Posted in: by admin on August 26, 2009

Genesis, Paraphrased & with Commentary

Genesis Chapter Two

Genesis 2:1  Thus were the earth and the heavens and all the host of them to be completed.

Genesis 2:2  And God caused them to be completed in the seventh epoch of creation, all the works which He had fashioned and ordained.  And He ceased His work and celebrated all the works which He had brought to pass.

Genesis 2:3  And God was blessed in that seventh epoch, and consecrated and venerated it, for in it He celebrated all those works which He had created and fashioned.

Interestingly, it is obvious that Verses 1, 2, and 3 actually complete the account of the creation, irregardless of the fact that the original (ca. 1552 AD, remember) division of the text into chapter and verse elected to put them in to the next chapter, Genesis 2.  They sum it up, and tell us how satisfied and blessed God was by what He’d done.  Six periods of initial design and creation, launching the course of the earth’s natural history which is to run for all the millennia ahead, and then He stopped.  It was done.  All was planned, all was seeded, all was designed for His own immense satisfaction.  Certain, as only God can be, that it was finished and would hence proceed as intended, He then consecrated (set apart) a seventh period in time strictly for the sheer pleasure of watching it go.

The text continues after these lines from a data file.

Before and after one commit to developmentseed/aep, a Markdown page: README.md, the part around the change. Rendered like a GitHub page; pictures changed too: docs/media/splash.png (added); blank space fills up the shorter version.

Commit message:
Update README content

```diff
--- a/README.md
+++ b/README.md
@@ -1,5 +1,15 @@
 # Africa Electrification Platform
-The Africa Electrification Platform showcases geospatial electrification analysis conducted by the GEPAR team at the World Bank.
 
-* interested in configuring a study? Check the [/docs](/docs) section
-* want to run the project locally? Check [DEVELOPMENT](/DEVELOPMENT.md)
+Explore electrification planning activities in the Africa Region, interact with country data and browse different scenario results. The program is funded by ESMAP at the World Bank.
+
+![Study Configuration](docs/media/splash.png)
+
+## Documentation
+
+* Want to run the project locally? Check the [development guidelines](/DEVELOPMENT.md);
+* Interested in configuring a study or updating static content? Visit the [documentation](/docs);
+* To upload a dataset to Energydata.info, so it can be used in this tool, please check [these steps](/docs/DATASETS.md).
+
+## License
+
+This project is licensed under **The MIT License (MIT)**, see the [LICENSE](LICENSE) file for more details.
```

While verses 2:1 through 2:3 seem clearly a part of the account given in Chapter One, exactly where the next three verses, 2:4 through 2:6, should go is a little less certain.  And it might be important, for it can both reflect and influence how we read and understand both chapters.  They have actually been at the heart of much debate.  Some, who would like to debunk the Bible, suggest they contradict Genesis 1, and show that there are actually two creation accounts which are not consistent with each other.  Others see them as proving that Genesis 1 should not be taken as a strictly chronological and ordered record, but somewhat reordered to stress topics over chronology, and that this adds to the argument that yowm are not 24 hour days.  I’m sympathetic to that argument, but not wholly in agreement, for (as usual) I think some misinterpretation underlies the arguments on all sides.

I believe the best argument is that 2:4 through 2:6 might also be placed in chapter 1, as a final commentary.  Remember that the Scriptures were most often taught orally, using the text as a mnemonic prompt.  The change in voice (from the “God” to the “Our Lord God”) takes place here, as the Scripture of verse 2:3 says Elohiym (“God”) finished the creation, and verse 2:4 begins the use of Yaweh Elohiym (The Lord God) as it sums up what has just been told, using language that says, “That God who is our Lord” did these things!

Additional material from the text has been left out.